Credit: L. Brian Stauffer

Explaining the evolution of insect society, with sterile society members displaying extreme levels of altruism, has long been a major scientific challenge, dating back to Charles Darwin's day. A new genomic study of 10 species of bees representing a spectrum of social living -- from solitary bees to those in complex, highly social colonies -- offers new insights into the genetic changes that accompany the evolution of bee societies.

The new findings are reported in the journal Science.

By sequencing and comparing the genomes of ten bee species that vary in social complexity, the researchers made three important discoveries.

"First, there is no single road map to eusociality -- the complex, cooperative social system in which animals behave more like superorganisms than individuals fending for themselves," said Gene Robinson, a lead on the study who is a professor of entomology and director of the Carl R. Woese Institute for Genomic Biology at the University of Illinois. "In this study, we found that independent evolutionary transitions in social life have independent genetic underpinnings."

The second insight involved changes in the evolution of gene regulation: As social complexity increased, so did the speed of changes to parts of the genome involved in regulating gene activity, located in the promoters of the genes, the researchers report.

By contrast, evolution seems to have put the brakes on changes in many parts of the genome that code for the actual proteins, Robinson said.
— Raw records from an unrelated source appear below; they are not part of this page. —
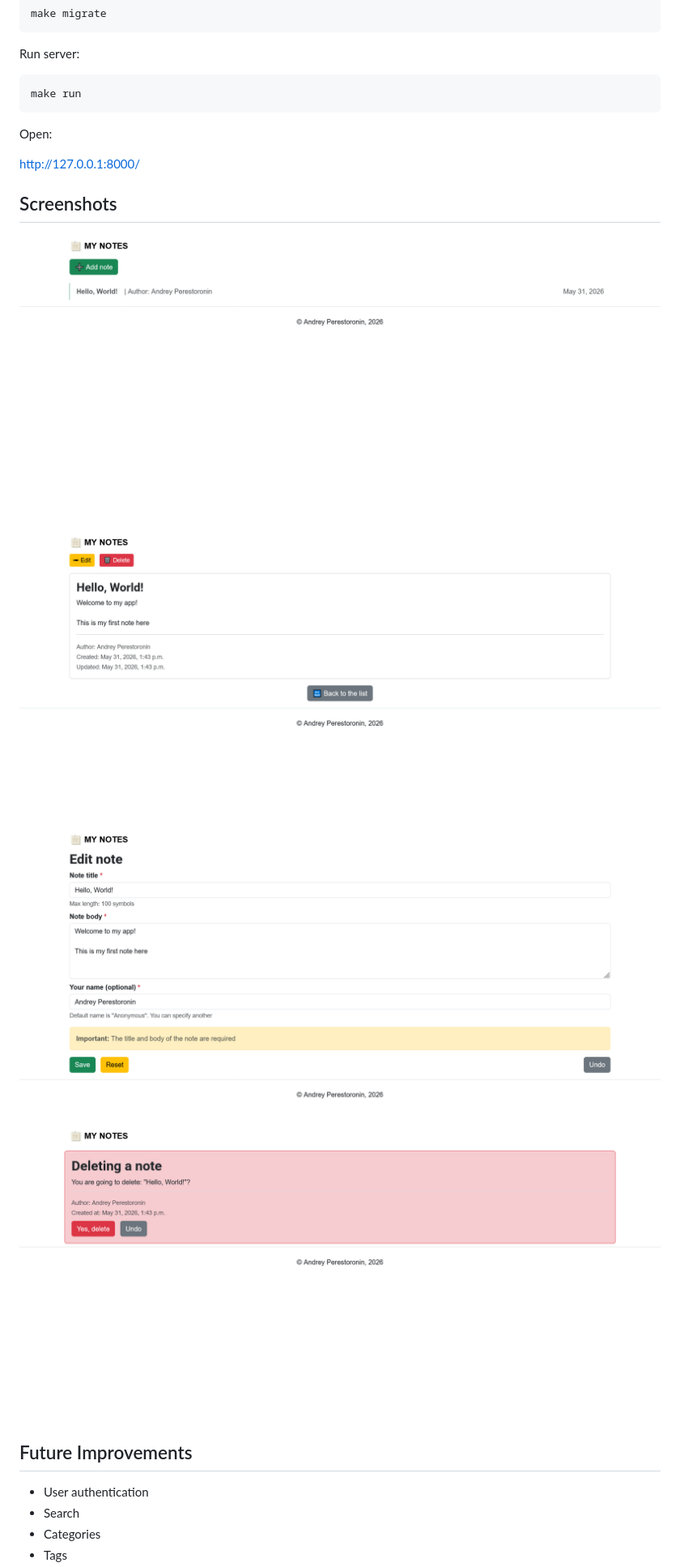
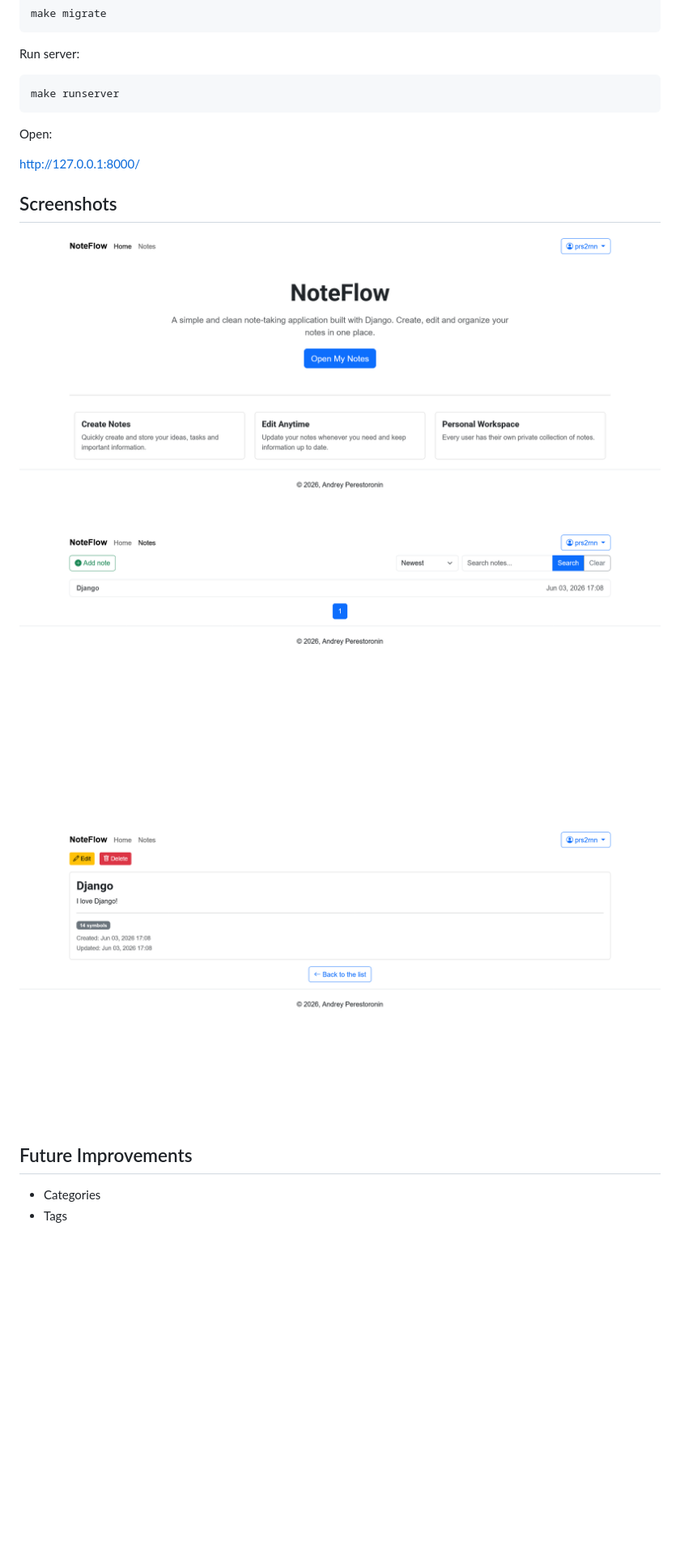
Before and after one commit to prs2rnn/django-notes-app, a Markdown page: README.md, the part around the change printed below. Shown: that part at 81% size. GitHub-like rendering; pictures changed too: screenshots/delete.png (deleted), screenshots/details.png, screenshots/edit.png (deleted); blank space fills up the shorter version.

Commit message:
docs: update readme

````diff
--- a/README.md
+++ b/README.md
@@ -47,7 +49,7 @@ make migrate
 Run server:
 
 ```bash
-make run
+make runserver
 ```
 
 Open:
@@ -57,13 +59,10 @@ http://127.0.0.1:8000/
 ## Screenshots
 
 ![](./screenshots/home.png)
+![](./screenshots/notes.png)
 ![](./screenshots/details.png)
-![](./screenshots/edit.png)
-![](./screenshots/delete.png)
 
 ## Future Improvements
 
-* User authentication
-* Search
 * Categories
 * Tags
````
Also changed, not shown: other parts of README.md (+20 -4 lines).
Similarly, there was an increase in DNA methylation as social complexity increased, which also means enhanced gene regulatory capacity, he said.

"It appears from these results that gene networks get more complex as social life gets more complex, with network complexity driving social complexity," Robinson said.

A third major finding was that increases in social complexity were accompanied by a slowing, or "relaxation," of changes in the genome associated with natural selection. This effect on some genes may be a result of the buffering effect of living in a complex, interdependent society, where the "collective genome" is less vulnerable to dramatic environmental changes or other external threats, Robinson said.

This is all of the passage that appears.